Activity: Exactly as given, reproduce the records in full.

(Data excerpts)
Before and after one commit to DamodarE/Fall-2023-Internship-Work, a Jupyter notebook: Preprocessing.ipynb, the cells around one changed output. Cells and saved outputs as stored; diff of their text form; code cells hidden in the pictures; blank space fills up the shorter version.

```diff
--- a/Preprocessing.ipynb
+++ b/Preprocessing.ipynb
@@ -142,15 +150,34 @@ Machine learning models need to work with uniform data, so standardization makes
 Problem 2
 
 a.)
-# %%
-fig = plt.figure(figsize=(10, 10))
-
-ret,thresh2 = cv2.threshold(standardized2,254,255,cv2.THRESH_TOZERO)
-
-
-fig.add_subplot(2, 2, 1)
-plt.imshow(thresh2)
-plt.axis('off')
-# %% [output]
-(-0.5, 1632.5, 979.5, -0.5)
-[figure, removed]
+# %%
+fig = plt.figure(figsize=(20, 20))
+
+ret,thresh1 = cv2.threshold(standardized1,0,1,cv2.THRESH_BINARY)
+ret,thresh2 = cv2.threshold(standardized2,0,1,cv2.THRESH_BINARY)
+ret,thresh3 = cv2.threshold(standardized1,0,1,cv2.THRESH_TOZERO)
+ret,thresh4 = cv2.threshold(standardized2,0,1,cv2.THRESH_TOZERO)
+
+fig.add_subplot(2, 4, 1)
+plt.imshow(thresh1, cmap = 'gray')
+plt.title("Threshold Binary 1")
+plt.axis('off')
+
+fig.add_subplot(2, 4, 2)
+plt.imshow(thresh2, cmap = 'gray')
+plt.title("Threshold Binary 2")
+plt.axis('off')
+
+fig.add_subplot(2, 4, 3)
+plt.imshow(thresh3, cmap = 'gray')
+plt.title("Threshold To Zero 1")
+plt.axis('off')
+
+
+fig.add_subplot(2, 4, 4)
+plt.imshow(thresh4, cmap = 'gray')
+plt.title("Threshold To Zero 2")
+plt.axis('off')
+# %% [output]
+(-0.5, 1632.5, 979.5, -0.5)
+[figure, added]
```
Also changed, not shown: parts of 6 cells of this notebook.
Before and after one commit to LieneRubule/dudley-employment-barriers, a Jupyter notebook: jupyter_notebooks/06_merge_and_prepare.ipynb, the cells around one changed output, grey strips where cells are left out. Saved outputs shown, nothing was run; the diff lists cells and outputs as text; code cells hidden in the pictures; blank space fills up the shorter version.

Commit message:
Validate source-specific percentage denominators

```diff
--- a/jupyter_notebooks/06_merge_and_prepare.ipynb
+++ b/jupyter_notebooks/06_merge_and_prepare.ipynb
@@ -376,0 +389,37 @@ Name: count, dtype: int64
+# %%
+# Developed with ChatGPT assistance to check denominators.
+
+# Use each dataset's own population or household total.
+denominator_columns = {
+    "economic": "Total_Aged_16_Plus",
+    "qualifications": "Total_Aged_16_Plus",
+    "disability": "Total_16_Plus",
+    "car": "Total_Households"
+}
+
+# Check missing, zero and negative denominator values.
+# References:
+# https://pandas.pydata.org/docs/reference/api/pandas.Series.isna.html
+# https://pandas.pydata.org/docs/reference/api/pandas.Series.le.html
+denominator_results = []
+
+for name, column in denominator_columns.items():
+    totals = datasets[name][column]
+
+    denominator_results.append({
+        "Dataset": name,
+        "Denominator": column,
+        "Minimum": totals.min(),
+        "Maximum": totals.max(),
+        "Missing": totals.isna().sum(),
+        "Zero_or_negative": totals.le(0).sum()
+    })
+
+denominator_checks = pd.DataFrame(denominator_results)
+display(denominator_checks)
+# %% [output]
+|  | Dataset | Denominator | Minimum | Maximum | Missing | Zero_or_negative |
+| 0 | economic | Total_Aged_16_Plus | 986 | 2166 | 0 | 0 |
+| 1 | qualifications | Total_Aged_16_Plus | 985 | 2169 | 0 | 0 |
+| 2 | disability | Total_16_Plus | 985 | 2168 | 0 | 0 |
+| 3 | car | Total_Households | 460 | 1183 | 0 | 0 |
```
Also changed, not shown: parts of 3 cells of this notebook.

Completed exercise:
Before and after one commit to DamodarE/Fall-2023-Internship-Work, a Jupyter notebook: Preprocessing.ipynb, the cells around one changed output. Cells and saved outputs as stored; diff of their text form; code cells hidden in the pictures; blank space fills up the shorter version.

```diff
--- a/Preprocessing.ipynb
+++ b/Preprocessing.ipynb
@@ -142,15 +150,34 @@ Machine learning models need to work with uniform data, so standardization makes
 Problem 2
 
 a.)
-# %%
-fig = plt.figure(figsize=(10, 10))
-
-ret,thresh2 = cv2.threshold(standardized2,254,255,cv2.THRESH_TOZERO)
-
-
-fig.add_subplot(2, 2, 1)
-plt.imshow(thresh2)
-plt.axis('off')
-# %% [output]
-(-0.5, 1632.5, 979.5, -0.5)
-[figure, removed]
+# %%
+fig = plt.figure(figsize=(20, 20))
+
+ret,thresh1 = cv2.threshold(standardized1,0,1,cv2.THRESH_BINARY)
+ret,thresh2 = cv2.threshold(standardized2,0,1,cv2.THRESH_BINARY)
+ret,thresh3 = cv2.threshold(standardized1,0,1,cv2.THRESH_TOZERO)
+ret,thresh4 = cv2.threshold(standardized2,0,1,cv2.THRESH_TOZERO)
+
+fig.add_subplot(2, 4, 1)
+plt.imshow(thresh1, cmap = 'gray')
+plt.title("Threshold Binary 1")
+plt.axis('off')
+
+fig.add_subplot(2, 4, 2)
+plt.imshow(thresh2, cmap = 'gray')
+plt.title("Threshold Binary 2")
+plt.axis('off')
+
+fig.add_subplot(2, 4, 3)
+plt.imshow(thresh3, cmap = 'gray')
+plt.title("Threshold To Zero 1")
+plt.axis('off')
+
+
+fig.add_subplot(2, 4, 4)
+plt.imshow(thresh4, cmap = 'gray')
+plt.title("Threshold To Zero 2")
+plt.axis('off')
+# %% [output]
+(-0.5, 1632.5, 979.5, -0.5)
+[figure, added]
```
Also changed, not shown: parts of 6 cells of this notebook.
Before and after one commit to LieneRubule/dudley-employment-barriers, a Jupyter notebook: jupyter_notebooks/06_merge_and_prepare.ipynb, the cells around one changed output, grey strips where cells are left out. Saved outputs shown, nothing was run; the diff lists cells and outputs as text; code cells hidden in the pictures; blank space fills up the shorter version.

Commit message:
Validate source-specific percentage denominators

```diff
--- a/jupyter_notebooks/06_merge_and_prepare.ipynb
+++ b/jupyter_notebooks/06_merge_and_prepare.ipynb
@@ -376,0 +389,37 @@ Name: count, dtype: int64
+# %%
+# Developed with ChatGPT assistance to check denominators.
+
+# Use each dataset's own population or household total.
+denominator_columns = {
+    "economic": "Total_Aged_16_Plus",
+    "qualifications": "Total_Aged_16_Plus",
+    "disability": "Total_16_Plus",
+    "car": "Total_Households"
+}
+
+# Check missing, zero and negative denominator values.
+# References:
+# https://pandas.pydata.org/docs/reference/api/pandas.Series.isna.html
+# https://pandas.pydata.org/docs/reference/api/pandas.Series.le.html
+denominator_results = []
+
+for name, column in denominator_columns.items():
+    totals = datasets[name][column]
+
+    denominator_results.append({
+        "Dataset": name,
+        "Denominator": column,
+        "Minimum": totals.min(),
+        "Maximum": totals.max(),
+        "Missing": totals.isna().sum(),
+        "Zero_or_negative": totals.le(0).sum()
+    })
+
+denominator_checks = pd.DataFrame(denominator_results)
+display(denominator_checks)
+# %% [output]
+|  | Dataset | Denominator | Minimum | Maximum | Missing | Zero_or_negative |
+| 0 | economic | Total_Aged_16_Plus | 986 | 2166 | 0 | 0 |
+| 1 | qualifications | Total_Aged_16_Plus | 985 | 2169 | 0 | 0 |
+| 2 | disability | Total_16_Plus | 985 | 2168 | 0 | 0 |
+| 3 | car | Total_Households | 460 | 1183 | 0 | 0 |
```
Also changed, not shown: parts of 3 cells of this notebook.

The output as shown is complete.